Concrete is versatile and one should be skilled to know how to work with it. It is also easy to experiment with because the raw materials are available at any hardware or building supply store. When it is in a semi-liquid form or uncured, concrete is heavy and viscous, not easy material to handle. At this point, depending on how one want to use it, they can add substances to it that will slow the drying rate or speed it up, or make the wet concrete flow more freely. It all depends on how one want to use it to make art. It can be cast into a mold, a hollow form made of plaster, aluminum or latex into which uncured concrete is poured. The inner surface of the mold is coated with a substance like shellac to ensure that the concrete does not stick to it. The concrete cures until it has hardened and then it is removed from the mold.

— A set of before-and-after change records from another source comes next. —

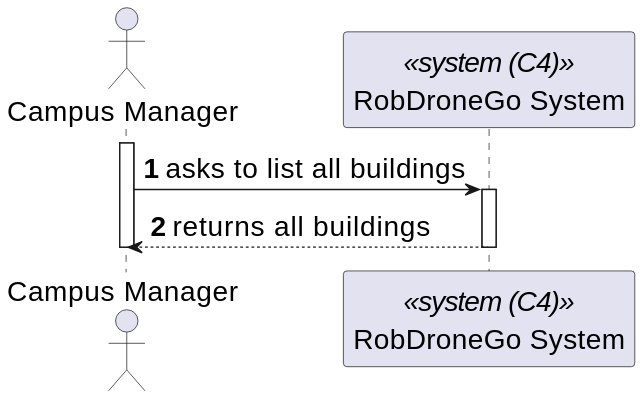
miseEnPlace-dev/lapr5 keeps this PlantUML diagram as _wiki/sprint-b/us-1090/views/level-1/assets/process-view.svg. Above is the earlier version. Its diagram source:
```plantuml
@startuml
skinparamlocked defaultFontSize 20
autonumber

actor CM as "Campus Manager"
participant SYS as "RobDroneGo System" <<system (C4)>>

activate CM

CM -> SYS : asks to list all buildings
activate SYS

CM <-- SYS : returns all buildings
deactivate SYS


deactivate CM
@enduml
```
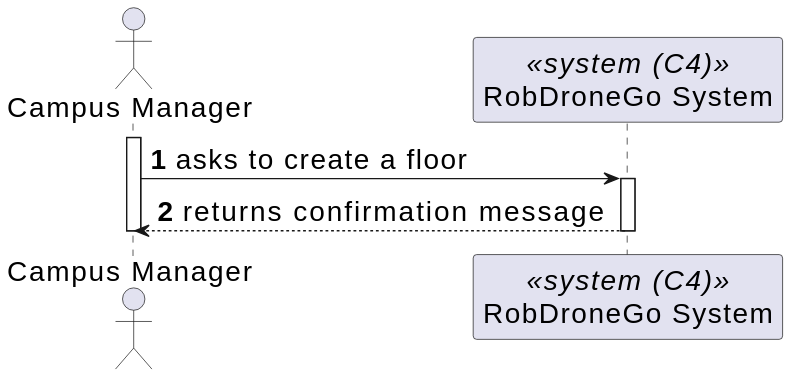
The same diagram one commit later.

The edit, as a diff of the source:
```diff
@@ -7,12 +7,11 @@
 
 activate CM
 
-CM -> SYS : asks to list all buildings
+CM -> SYS : asks to create a floor
 activate SYS
 
-CM <-- SYS : returns all buildings
+CM <-- SYS : returns confirmation message
 deactivate SYS
-
 
 deactivate CM
 @enduml
```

Another, more complicated method is to use armature, or skeletal form, t o support the concrete. Here, the armature is made first, using materials like wire, wood, metal or bricks. Then the basic form is filled out using a lightweight substance like styrene, and surrounded with another outer shell of metal wire. It is only at this point that the concrete is parged, or continuously poured and pushed into place by hand to cover the underlying form. A finished work can sometimes require layers of concrete and wire support.